An internet search can give you everything you need, from writers’ support groups and social networks to online book publishing to lists of freelance editors (like me!). Don’t ever assume that the person you’ve just looked up is the real deal until you’ve done some research. (I learned this the hard way, regarding literary agents – read my story here.) Also don’t assume that the big companies are your only choice. Everywhere you look, you will find writers and editors with different levels of expertise. You’ll even find local printing companies, graphic designers, and illustrators who can all help bring your book to life. These are real people with whom you can share a cup of coffee – and your dream.
But if you’d like some resources, here are some websites to check out:
- Kindle Direct Publishing and CreateSpace (Amazon.com’s answers to e-publishing and on demand publishing)
- Smashwords.com (distributor of eBooks to every conceivable e-format)
- Writer’s Digest and Writer’s Market (tips for writing and publishing)
- LinkedIn (where professionals go to network – Facebook and Twitter are great, but if you want to connect with writers who can help you get started, I can’t think of a better place)
- NaNoWriMo.org (Ever wonder if you could write a novel in a month? If you’re serious about this, I promise that you will have the writing experience of a lifetime.
So… do you have a story to tell?
Want to help with the writing prompt book?
Look at This Tree
The writing prompt book I mentioned is the brain-child of my friend Karen Saltmarsh. We’re going to title it Look at This Tree, and we’re looking for high-quality photos of interesting trees that could tell a story.

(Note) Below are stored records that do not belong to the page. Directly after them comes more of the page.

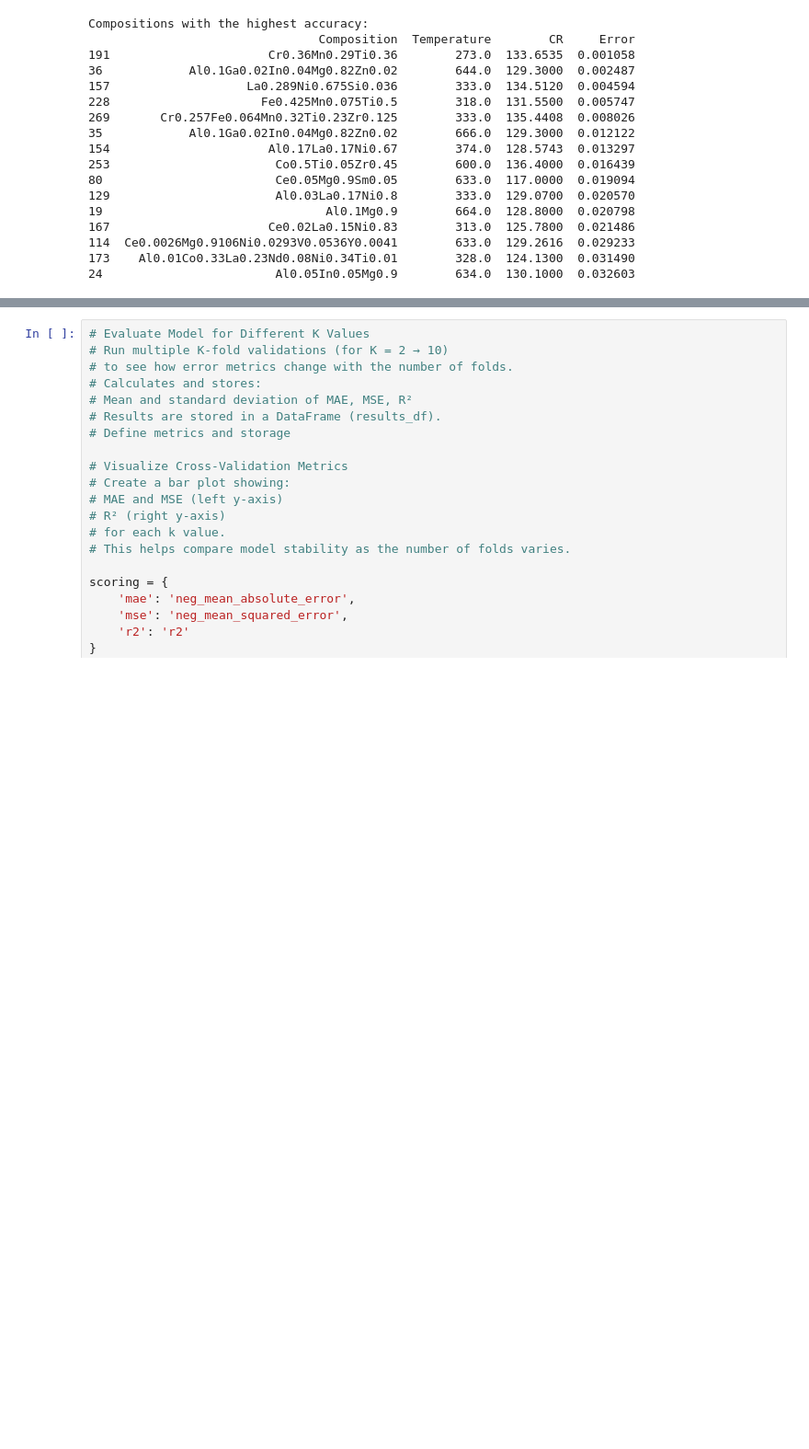
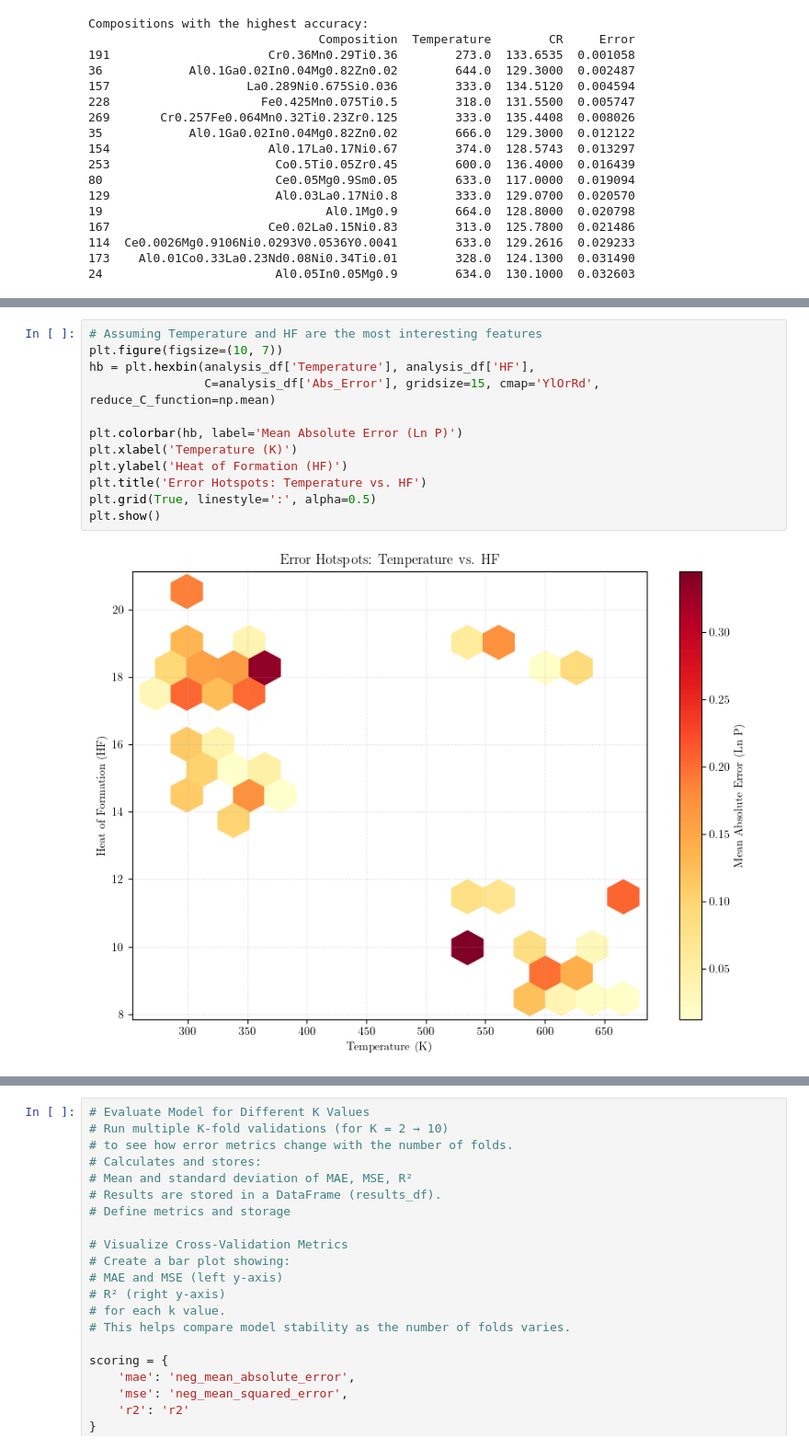
Before and after one commit to catastropiyush/EquiP, a Jupyter notebook: EquiP_Demo.ipynb, the cells around one changed output, grey strips where cells are left out. Shown at 92% size. Drawn from its saved outputs; the diff is of its cells as text; blank space fills up the shorter version.

```diff
--- a/EquiP_Demo.ipynb
+++ b/EquiP_Demo.ipynb
@@ -478,0 +577,14 @@ Compositions with the highest accuracy:
+# %%
+# Assuming Temperature and HF are the most interesting features
+plt.figure(figsize=(10, 7))
+hb = plt.hexbin(analysis_df['Temperature'], analysis_df['HF'],
+                C=analysis_df['Abs_Error'], gridsize=15, cmap='YlOrRd', reduce_C_function=np.mean)
+
+plt.colorbar(hb, label='Mean Absolute Error (Ln P)')
+plt.xlabel('Temperature (K)')
+plt.ylabel('Heat of Formation (HF)')
+plt.title('Error Hotspots: Temperature vs. HF')
+plt.grid(True, linestyle=':', alpha=0.5)
+plt.show()
+# %% [output]
+[figure, added]
```
Also changed, not shown: parts of 14 cells of this notebook.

To the left is an example from a park that I visited in Washington State. (Don’t you think there could be a secret hideout for some mythical, woodland creature under the roots?) If you have something you’d like to submit, please fill out the contact form on my Writing Services page, and Karen and I will consider your photo for her book.